When I was in college, I used to dance in musicals. Before each musical, our group, fondly called Hoof ‘n Horn, would recite these words and the rest of the poem, written by Arthur O’Shaughnessy, to get ourselves hyped up. These words were always magical to me…they truly made me feel that we could do whatever we wanted. I had been pretty much told and convinced that Duke University was an awesome, sensible college and that I was privileged to be there. My family had always supported my decisions to dance and play the oboe in the band, but never had said “you can actually make a career out of it.” When I scored a high grade on my SATs, the words “Oh wow, now you can become a backup dancer for Janet Jackson” (which was truly a dream of mine) never crossed their lips. What did come out of their mouths was “you can go to Duke with that score.” And so I did. Duke was great, a great school, no doubt, and I did want to go. But what made me happiest wasn’t the curriculum, the intellectual dribble spit out from the intellectual snobs during classes…it was when I danced that I felt most alive. Because we were the music makers and we were the dreamers of dreams.

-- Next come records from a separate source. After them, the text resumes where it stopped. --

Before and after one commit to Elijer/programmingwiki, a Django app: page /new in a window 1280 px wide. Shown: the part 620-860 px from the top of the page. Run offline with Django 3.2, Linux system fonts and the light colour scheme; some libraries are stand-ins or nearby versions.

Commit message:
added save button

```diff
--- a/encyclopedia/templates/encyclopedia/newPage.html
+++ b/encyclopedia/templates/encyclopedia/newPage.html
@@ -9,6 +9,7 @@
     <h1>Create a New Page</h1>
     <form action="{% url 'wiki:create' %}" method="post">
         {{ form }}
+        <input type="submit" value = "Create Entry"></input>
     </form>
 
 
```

So what did I do? I studied German and Comparative Area Studies. I went to Germany to teach for a year. I worked as an administrative assistant for the LL.M. in Bankruptcy Program at St. John’s School of Law. And then I went to Georgetown University Law Center. I stopped dancing. I pretty much stopped dreaming.
A year ago, I started writing…and it felt good. I felt like I was rediscovering that creative young woman who had once graced a stage with poise, grace and excitement. Me with my laptop, in cafes, in libraries, writing…writing pages upon pages at a time. It felt natural, like I had been missing some crucial part of me for some time, and finding it was amazing.

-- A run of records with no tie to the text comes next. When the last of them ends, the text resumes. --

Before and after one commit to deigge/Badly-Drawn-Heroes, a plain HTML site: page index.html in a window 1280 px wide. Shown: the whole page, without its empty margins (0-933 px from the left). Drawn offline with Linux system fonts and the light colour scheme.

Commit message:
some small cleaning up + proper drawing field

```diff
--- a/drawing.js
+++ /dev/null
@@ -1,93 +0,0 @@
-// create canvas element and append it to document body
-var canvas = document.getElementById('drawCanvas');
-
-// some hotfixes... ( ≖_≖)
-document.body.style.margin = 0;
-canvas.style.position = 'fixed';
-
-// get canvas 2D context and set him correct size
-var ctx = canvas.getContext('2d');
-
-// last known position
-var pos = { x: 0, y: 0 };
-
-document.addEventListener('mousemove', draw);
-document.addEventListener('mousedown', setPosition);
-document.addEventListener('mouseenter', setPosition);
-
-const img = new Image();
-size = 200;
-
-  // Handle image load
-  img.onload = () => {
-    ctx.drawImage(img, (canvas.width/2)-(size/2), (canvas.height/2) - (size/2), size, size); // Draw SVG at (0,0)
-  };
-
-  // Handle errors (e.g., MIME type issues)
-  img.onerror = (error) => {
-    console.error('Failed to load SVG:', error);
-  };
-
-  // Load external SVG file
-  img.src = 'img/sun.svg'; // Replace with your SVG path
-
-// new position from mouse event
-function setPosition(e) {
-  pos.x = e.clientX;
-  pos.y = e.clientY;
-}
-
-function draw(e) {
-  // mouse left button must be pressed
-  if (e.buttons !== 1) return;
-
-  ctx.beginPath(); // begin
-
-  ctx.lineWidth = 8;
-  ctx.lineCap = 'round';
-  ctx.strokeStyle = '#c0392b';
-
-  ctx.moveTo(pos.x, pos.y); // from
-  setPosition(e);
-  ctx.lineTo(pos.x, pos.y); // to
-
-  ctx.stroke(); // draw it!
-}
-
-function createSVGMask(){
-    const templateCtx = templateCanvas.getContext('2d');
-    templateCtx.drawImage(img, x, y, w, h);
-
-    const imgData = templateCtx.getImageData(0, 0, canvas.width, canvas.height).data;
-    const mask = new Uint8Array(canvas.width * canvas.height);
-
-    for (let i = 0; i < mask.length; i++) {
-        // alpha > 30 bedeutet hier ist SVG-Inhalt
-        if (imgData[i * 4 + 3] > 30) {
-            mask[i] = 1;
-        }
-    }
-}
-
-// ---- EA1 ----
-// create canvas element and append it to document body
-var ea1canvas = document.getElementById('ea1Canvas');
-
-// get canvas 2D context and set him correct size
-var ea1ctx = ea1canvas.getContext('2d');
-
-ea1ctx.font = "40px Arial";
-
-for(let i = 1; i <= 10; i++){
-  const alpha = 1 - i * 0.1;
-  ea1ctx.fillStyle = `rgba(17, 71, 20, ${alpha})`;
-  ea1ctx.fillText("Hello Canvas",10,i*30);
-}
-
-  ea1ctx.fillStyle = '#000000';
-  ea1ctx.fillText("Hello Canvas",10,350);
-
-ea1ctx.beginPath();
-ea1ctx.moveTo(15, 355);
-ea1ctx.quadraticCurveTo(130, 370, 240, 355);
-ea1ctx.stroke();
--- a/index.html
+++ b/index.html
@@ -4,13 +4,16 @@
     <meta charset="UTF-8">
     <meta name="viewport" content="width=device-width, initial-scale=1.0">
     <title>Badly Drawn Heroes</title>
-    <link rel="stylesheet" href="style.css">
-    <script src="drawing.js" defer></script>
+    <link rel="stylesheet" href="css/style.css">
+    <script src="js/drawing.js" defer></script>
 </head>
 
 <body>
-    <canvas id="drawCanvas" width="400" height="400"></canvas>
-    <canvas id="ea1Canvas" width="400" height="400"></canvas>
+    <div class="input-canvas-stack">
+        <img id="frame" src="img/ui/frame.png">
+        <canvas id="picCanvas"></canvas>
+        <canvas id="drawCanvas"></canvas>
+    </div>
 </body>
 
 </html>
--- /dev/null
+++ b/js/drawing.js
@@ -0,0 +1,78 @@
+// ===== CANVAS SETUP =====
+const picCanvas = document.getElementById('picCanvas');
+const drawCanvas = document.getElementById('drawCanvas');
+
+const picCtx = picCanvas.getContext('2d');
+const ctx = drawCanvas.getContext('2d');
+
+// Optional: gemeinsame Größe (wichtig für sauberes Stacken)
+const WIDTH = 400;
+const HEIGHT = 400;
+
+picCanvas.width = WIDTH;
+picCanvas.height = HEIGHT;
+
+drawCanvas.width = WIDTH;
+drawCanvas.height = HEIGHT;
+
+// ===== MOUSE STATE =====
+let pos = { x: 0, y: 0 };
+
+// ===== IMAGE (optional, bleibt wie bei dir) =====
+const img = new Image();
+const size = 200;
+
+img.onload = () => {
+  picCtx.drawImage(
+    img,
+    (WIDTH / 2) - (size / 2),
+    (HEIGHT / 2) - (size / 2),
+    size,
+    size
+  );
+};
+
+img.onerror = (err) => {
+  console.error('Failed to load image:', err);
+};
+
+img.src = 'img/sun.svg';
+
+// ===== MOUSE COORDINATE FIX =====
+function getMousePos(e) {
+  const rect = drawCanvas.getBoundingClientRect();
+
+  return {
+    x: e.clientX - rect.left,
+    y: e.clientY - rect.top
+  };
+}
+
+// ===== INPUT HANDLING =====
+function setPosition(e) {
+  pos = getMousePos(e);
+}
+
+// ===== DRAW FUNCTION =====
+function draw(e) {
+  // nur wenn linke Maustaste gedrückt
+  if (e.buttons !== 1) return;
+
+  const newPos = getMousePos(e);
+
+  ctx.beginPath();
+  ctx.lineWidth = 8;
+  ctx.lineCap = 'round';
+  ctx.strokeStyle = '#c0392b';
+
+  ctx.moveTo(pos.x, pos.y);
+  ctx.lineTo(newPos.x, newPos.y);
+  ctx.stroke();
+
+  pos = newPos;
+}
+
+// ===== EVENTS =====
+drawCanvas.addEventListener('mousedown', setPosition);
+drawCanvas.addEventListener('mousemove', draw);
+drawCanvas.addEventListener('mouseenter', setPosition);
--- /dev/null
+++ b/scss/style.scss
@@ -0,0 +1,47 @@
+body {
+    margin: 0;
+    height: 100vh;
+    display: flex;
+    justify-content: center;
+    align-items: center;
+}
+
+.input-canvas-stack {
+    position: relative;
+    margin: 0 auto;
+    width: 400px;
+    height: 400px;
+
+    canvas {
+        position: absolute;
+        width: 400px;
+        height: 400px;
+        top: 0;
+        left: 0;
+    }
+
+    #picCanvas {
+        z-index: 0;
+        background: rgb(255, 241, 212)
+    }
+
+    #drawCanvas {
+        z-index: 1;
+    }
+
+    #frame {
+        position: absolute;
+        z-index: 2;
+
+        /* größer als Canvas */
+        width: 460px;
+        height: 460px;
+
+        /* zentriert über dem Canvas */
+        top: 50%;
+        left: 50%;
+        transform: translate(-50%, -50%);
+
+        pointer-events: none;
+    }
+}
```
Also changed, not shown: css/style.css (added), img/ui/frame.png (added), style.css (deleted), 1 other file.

I told my mom. She actually giggled a bit, but she asked to read my writing. She read it. Her comment, “Wow, you can actually write! And you are actually funny!” Thanks mom. But I appreciated her desire to actually read my writing. She has been incredibly supportive ever since. Now, the rest of my family, their support has been somewhat lacking. I mean, writing isn’t going to Duke or Georgetown Law, now is it? As some close family members just told me, “That’s like being an artist or something.” The look of distaste on their faces was hard to miss. They actually said “forget this writing thing…what can you do to make an actual income?” Dismissed me without even asking if I was any good, if they could read my stuff to judge for themselves. Writing is a dream, but what if it isn’t an impossible dream? And why are people so loathe to believe that dreams can come true? When did we become so cynical…I mean, people make their dreams come true all the time, why can’t I? Don’t get me wrong…I do need an income. I am so broke, even the creditors have gotten the picture and have stopped calling me (OK, OK, my phone has been disconnected, so that is probably the main reason they aren’t calling anymore). So I will get a 9-5 or whatever type of job to make ends meet. But I am going to keep writing. And everyone who doesn’t agree can kiss my music making and dreaming behind.